Scotty watched with disinterest .
He did not speak .
He had no desire to .
She said , `` Do you think you'll miss school '' ? ?
He had noticed how formal and irritably exact Rachel had grown .
He did not care .
He felt her irritability did not concern him , yet he knew he would not care even if it did .
He shook his head .
`` We've had any number of calls about you .
You could win a popularity contest at that school without any trouble .
Miss Estherson called twice .
She wants to pay you a visit .
She says the children miss you .
Apparently you were the light of their lives '' .
Scotty shrugged slightly .
Rachel came close to the bed , bent as if she would kiss him , then moved away .
She was frowning .
`` That doctor annoys me '' .
She seemed to speak to herself .
`` Do you suppose his self-consciousness is characteristic of the new Negro professionals or merely of doctors in general '' ? ?
She turned to him again .
`` Well , Mrs. Charles -- Sally -- has phoned too .
She was very worried '' .
Rachel's tone was dry .
`` She didn't really say '' -- She glanced away at the floor , then swooped gracefully and picked up one of Scotty's slippers .
`` I mean , do you feel like seeing Kate '' ? ?
Scotty said , `` I don't know '' .
It was true .
He did not .
There was the slight pain , but it was no different from the throbbing in his head .
`` Well , there's time , in any case .
We'll wait till you're stronger and then talk about it '' .
She put the slipper neatly by its mate at the foot of the bed .
Scotty said , `` Okay '' .
This time Rachel kissed him lightly on the forehead .
Scotty was pleased .
His father was a constant visitor .

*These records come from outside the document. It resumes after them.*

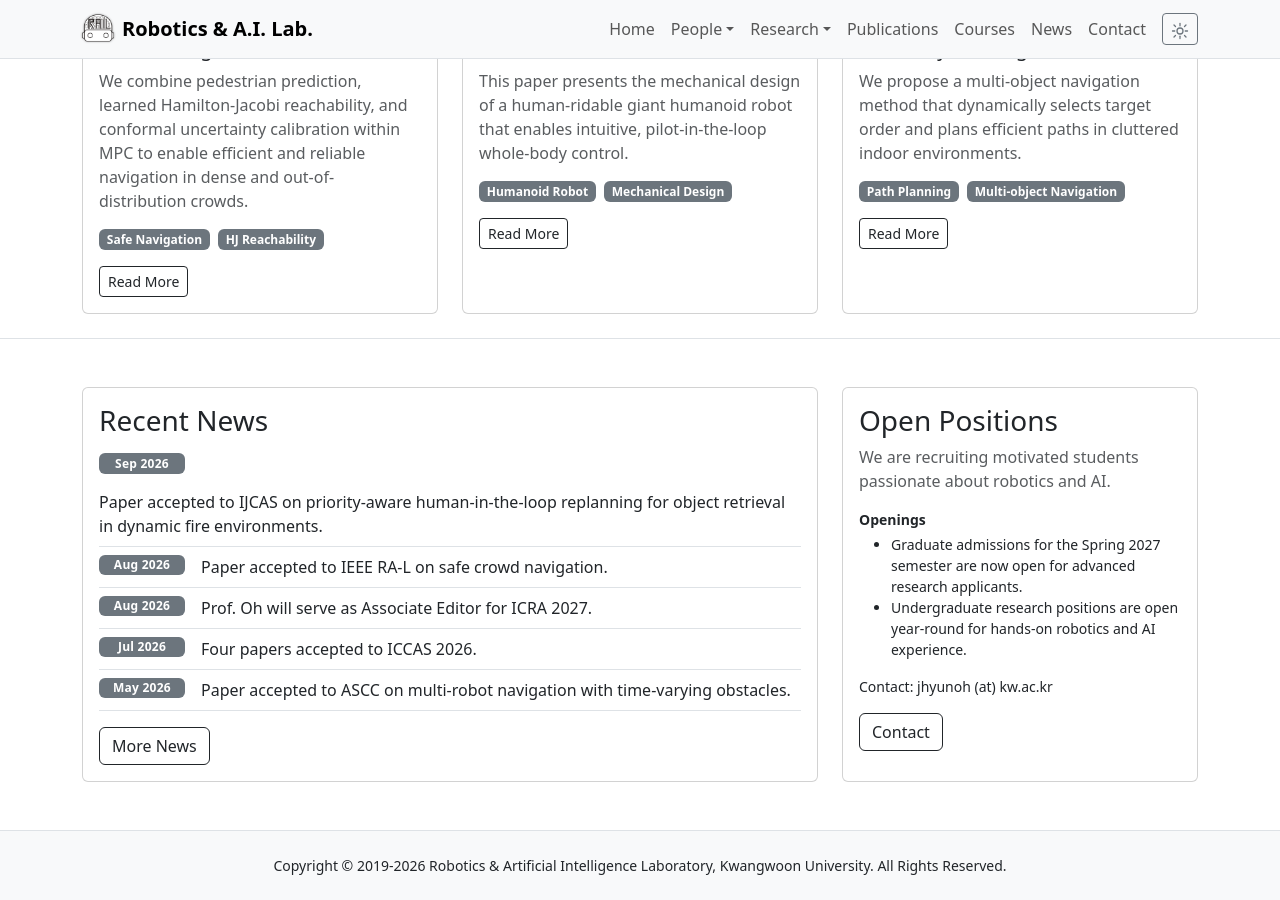
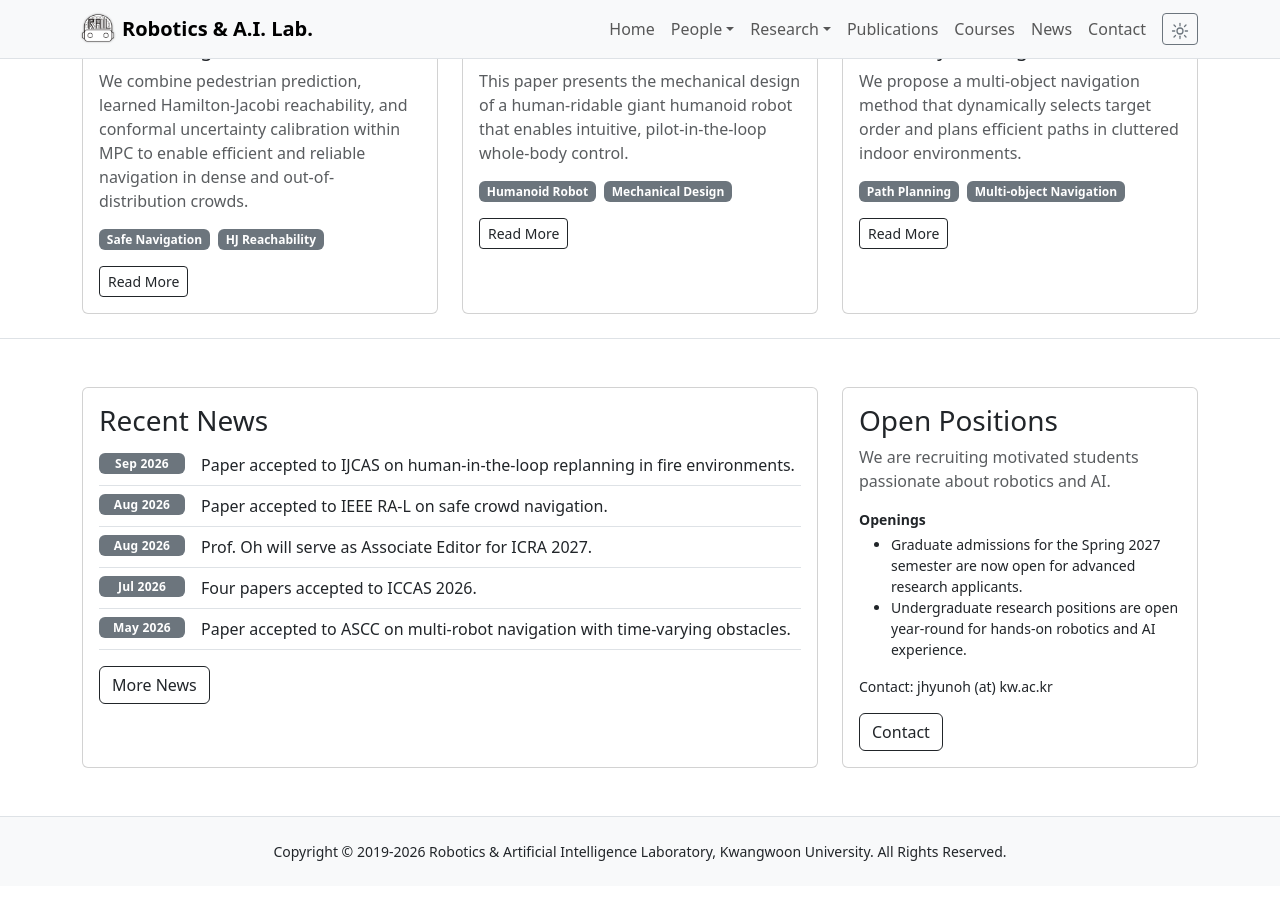
Before and after one commit to robotailab/robotailab.github.io, a Jekyll site: the page built from index.md, in a window 1280 px wide and 900 px high, scrolled down 920 px. Built offline with Jekyll 4.4.1, drawn with Linux system fonts in a browser that asks for light colours.

Commit message:
Refine IJCAS publication title and news wording

```diff
--- a/_data/news.yml
+++ b/_data/news.yml
@@ -1,5 +1,5 @@
 - date: 2026-09-01
-  title: "Paper accepted to IJCAS on priority-aware human-in-the-loop replanning for object retrieval in dynamic fire environments."
+  title: "Paper accepted to IJCAS on human-in-the-loop replanning in fire environments."
 
 - date: 2026-08-01
   title: "Paper accepted to IEEE RA-L on safe crowd navigation."
--- a/_data/publications.yml
+++ b/_data/publications.yml
@@ -2,7 +2,7 @@
   title: International Journals
   items:
     - year: 2026
-      text: 'Yuri Song, Yeonjin Kim, and Junghyun Oh*, "Priority-Aware Human-in-the-Loop Replanning for Instruction-Conditioned Object Retrieval in Dynamic Fire Environments," <em>International Journal of Control, Automation and Systems</em>, to be published.'
+      text: 'Yuri Song, Yeonjin Kim, and Junghyun Oh*, "Priority-aware human-in-the-loop replanning for instruction-conditioned object retrieval in dynamic fire environments," <em>International Journal of Control, Automation and Systems</em>, to be published.'
     - year: 2026
       text: 'I Made Putra Arya Winata and Junghyun Oh*, "Uncertainty-calibrated Hamilton-Jacobi value learning for safe crowd navigation," <em>IEEE Robotics and Automation Letters</em>, to be published.'
     - year: 2026
```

Scotty would hear the front door in the evening and then his father's deep slow voice ; ;
it floated up the stairs .
`` How's Scotty '' ? ?
And Rachel's or Virginia's reply : `` better .
He's getting plenty of rest '' .
`` Is his appetite improved '' ? ?
Or : `` Does he get exercise '' ? ?
The exchange was almost invariable , and Scotty , in his bed , could hear every word of it .
He never smiled .
It required an energy he no longer possessed to be satirical about his father .
His father would come upstairs and stand self-consciously at the foot of the bed and look at his son .
After a pause , during which he studied Scotty's face as if Scotty were not there and could not study him too , Mr. McKinley would ask the same questions he had asked downstairs .
Scotty would reply softly and his father , apologetically , would ask him to repeat .
`` I'm eating more '' , he would say .
Or : `` I walk around the house a lot '' .
`` Perhaps you should get out a little '' .
`` I'm not supposed to yet '' .
He was not irritated .
He did not mind the useless , kindly questions .
He looked at the lined face with vague interest ; ;
he felt he was noting it , as if it were something he might think about when he grew stronger .
Mr. McKinley examined everything with critical care , seeking something material to blame for his son's illness .
`` Have you got enough blankets '' ? ?
And another time , without accusation : `` You never wore that scarf I bought you '' .